We all disembarked and Lofty and Rosemary were already there, some little old French woman drove up and beeped at us but she ended up coming along, I think she was some official capacity at the cemetery.

We formed a formal procession and we walked slowly, umbrellas aloft, Raina and the women at the front, men at the back, David Mashiter another tall gentleman, Clare's husband, held an umbrella over both our heads as I held the picture of Uncle Michael in front of me,

Raina led the procession with the eerie karanga calling the spirits, we must have walked 120 yards, and during this time Raina also did the wailing which was awesome for want of a much better word.

As the speeches started the rain stopped! The gods turned off the tap and it stayed off, just how it is supposed to be apparently in Maoridom at such an occasion.

Stuart Park started the speeches with a mihi, a short Maori welcome speech and Raina responded as protocol required with a short waiata. I can't help but embrace this formal Maori protocol at such an occasion, it makes you feel so special as the others are doing this out of respect for Michael and us his family, plus its classic Kiwiana so far from home, makes you proud to be a Kiwi for sure. John then said the Ode and I laid the first wreath, Wreaths were also laid by Rosemary, Lofty, and Clare who is also a descendent on behalf of the McLellan and Baxter families, and a wreath was laid by Mike on behalf of the NZETC, there were five wreaths all up, Uncle Michael was spoilt, as he should be. ( In honoring Michael Tobin the first death on the western front in the NZEF, we honour all the NZETC soldiers and all those that served and died on the Western Front, I did not see this just as a Tobin thing, it is important that the sacrifices of all those are remembered and in being lucky enough to find uncle Michael and remembering him as the first NZ death on the western front in the NZEF, we help remember and honour all of those that served.)

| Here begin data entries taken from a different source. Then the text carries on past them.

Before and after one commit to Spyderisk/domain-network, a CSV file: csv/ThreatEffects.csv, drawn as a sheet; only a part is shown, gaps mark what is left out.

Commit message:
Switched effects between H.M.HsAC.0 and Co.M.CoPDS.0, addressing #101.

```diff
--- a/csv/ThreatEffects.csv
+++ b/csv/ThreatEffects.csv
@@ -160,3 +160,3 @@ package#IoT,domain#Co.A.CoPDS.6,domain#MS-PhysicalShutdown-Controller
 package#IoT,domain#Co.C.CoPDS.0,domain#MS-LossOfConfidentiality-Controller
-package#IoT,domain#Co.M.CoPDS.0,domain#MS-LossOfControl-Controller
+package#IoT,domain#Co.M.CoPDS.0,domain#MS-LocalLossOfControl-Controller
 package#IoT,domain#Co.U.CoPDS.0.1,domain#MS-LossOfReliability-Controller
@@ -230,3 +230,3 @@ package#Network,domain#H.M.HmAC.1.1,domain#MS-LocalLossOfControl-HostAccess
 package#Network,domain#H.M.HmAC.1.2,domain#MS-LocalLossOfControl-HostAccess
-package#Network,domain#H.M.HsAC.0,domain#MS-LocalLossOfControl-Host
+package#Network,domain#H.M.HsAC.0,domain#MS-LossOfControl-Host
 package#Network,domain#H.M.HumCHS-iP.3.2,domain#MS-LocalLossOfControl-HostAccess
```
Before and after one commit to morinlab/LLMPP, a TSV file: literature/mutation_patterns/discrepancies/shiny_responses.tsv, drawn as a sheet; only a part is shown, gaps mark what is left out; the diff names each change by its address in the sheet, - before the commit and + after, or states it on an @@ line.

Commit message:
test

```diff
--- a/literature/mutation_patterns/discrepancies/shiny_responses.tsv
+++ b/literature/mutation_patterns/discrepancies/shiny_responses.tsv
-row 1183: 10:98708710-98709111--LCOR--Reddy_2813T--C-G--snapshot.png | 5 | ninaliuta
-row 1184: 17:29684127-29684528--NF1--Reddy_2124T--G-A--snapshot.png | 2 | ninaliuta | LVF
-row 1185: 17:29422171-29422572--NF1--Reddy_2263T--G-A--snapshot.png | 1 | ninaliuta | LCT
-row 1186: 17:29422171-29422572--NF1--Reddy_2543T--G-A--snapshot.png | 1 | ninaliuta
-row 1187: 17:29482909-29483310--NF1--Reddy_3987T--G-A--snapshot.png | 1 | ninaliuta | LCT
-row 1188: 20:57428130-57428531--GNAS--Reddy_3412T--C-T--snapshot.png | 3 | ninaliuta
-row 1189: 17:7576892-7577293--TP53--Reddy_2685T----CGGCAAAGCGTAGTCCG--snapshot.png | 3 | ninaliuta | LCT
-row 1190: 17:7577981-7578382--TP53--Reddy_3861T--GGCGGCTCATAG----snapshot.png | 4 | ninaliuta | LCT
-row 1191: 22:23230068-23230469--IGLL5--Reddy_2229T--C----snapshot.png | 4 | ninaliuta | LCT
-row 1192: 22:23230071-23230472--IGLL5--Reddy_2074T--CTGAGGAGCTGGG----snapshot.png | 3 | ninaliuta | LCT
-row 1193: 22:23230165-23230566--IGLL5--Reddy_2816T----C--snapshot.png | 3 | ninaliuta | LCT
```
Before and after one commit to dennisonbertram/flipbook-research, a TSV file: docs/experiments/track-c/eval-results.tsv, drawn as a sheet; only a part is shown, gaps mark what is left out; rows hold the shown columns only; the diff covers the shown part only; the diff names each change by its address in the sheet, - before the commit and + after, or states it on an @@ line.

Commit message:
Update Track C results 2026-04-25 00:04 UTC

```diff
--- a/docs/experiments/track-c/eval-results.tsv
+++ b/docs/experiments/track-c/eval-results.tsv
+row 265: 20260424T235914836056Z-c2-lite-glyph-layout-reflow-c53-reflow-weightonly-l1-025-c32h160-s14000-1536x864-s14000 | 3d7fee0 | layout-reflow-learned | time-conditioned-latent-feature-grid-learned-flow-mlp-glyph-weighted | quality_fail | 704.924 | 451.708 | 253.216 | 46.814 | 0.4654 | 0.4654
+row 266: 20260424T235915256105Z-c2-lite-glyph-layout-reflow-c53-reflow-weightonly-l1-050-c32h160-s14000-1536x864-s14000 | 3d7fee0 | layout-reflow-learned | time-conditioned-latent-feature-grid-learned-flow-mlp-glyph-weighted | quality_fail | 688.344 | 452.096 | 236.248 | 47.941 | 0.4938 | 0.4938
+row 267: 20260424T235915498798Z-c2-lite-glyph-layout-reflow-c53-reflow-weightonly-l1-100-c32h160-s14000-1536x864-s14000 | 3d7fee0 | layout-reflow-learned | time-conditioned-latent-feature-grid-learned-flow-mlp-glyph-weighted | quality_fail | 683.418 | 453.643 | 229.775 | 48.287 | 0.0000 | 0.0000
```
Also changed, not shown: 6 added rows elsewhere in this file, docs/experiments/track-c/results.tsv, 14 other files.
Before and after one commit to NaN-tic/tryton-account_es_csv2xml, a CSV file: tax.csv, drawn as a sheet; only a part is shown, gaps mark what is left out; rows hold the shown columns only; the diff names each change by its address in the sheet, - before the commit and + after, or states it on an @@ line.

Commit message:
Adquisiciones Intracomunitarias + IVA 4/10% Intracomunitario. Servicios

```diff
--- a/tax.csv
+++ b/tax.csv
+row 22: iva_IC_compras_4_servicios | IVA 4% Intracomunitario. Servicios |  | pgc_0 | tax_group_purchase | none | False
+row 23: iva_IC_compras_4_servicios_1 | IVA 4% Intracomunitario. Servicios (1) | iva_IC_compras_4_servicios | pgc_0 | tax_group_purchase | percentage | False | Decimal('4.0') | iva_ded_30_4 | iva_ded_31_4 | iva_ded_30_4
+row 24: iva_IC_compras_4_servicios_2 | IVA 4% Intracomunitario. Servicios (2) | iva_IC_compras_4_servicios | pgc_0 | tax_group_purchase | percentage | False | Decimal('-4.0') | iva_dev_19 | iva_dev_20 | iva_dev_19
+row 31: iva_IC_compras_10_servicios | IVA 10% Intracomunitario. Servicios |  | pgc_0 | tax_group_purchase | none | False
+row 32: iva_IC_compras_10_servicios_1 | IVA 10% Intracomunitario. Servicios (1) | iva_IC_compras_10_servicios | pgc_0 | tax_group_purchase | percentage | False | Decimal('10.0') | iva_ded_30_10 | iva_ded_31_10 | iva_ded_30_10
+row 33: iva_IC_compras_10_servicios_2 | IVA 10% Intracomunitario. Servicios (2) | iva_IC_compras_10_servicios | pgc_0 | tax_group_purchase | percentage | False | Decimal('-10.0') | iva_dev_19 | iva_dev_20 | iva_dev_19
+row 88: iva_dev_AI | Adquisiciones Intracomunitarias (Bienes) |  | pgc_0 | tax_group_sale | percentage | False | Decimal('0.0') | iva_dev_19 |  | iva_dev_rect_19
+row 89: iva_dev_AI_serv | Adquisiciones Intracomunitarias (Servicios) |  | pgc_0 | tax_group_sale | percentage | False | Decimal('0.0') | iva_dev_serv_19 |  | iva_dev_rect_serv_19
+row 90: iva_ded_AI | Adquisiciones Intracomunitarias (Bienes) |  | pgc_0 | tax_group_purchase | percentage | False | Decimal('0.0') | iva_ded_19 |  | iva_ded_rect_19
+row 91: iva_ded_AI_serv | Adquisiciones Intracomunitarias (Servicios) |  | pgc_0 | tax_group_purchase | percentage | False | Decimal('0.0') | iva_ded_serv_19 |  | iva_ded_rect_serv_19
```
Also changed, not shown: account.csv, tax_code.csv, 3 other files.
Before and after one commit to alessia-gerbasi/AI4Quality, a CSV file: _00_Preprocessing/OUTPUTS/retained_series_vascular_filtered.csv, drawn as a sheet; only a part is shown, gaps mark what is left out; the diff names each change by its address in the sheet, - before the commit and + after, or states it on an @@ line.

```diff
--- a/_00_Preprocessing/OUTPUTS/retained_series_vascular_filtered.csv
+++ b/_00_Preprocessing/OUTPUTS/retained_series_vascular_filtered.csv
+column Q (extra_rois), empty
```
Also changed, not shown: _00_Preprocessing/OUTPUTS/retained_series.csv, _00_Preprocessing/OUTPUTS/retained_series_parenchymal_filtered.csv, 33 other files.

Rosemary then spoke followed by Lofty, what great speakers and such empathy. I then did my bit and did good, Anne the words that you gave me to read out on your and the Baxter family’s behalf were perfect for the ceremony and the moment and added value to what I said. Afterwards I was congratulated for how the ceremony was organised and went, including Chris Pugsly the renowned military historian and author, who with his wife Dee came in their own car and left for their home in England after the service. After I spoke Raina did the Lords Prayer in Maori and that was it. Then the rain started again, just as it was supposed to, although to be honest we could have done without it!

I am most thankful to all those that contributed to the day on the ground, Sue back in NZ and in particular my sincere appreciation for my traveling companions Raina, John, Stuart, Deborah and Mike for their part in helping make this ceremony and everlasting wonderful memory for me. It goes without saying that having Rosemary and Lofty there was something extra special again.

So much more to tell and of the places we visited, to be frank it was emotionally draining, all those battles, the history, so many graves, so much waste of human life, but nevertheless a trip that I am glad that I made.

Lest we forget, and may we in remembering such human devastation, hopefully as a race of beings, we do not repeat it, ever.

My best regards to all.

Enjoy your ANZAC Day.


More photos and brief reports from specialist tour guide Simon Godly on the Battle of Arras commemorations and the visit to Sapper Michael Tobin's grave. These links will take you outside the nzetc website.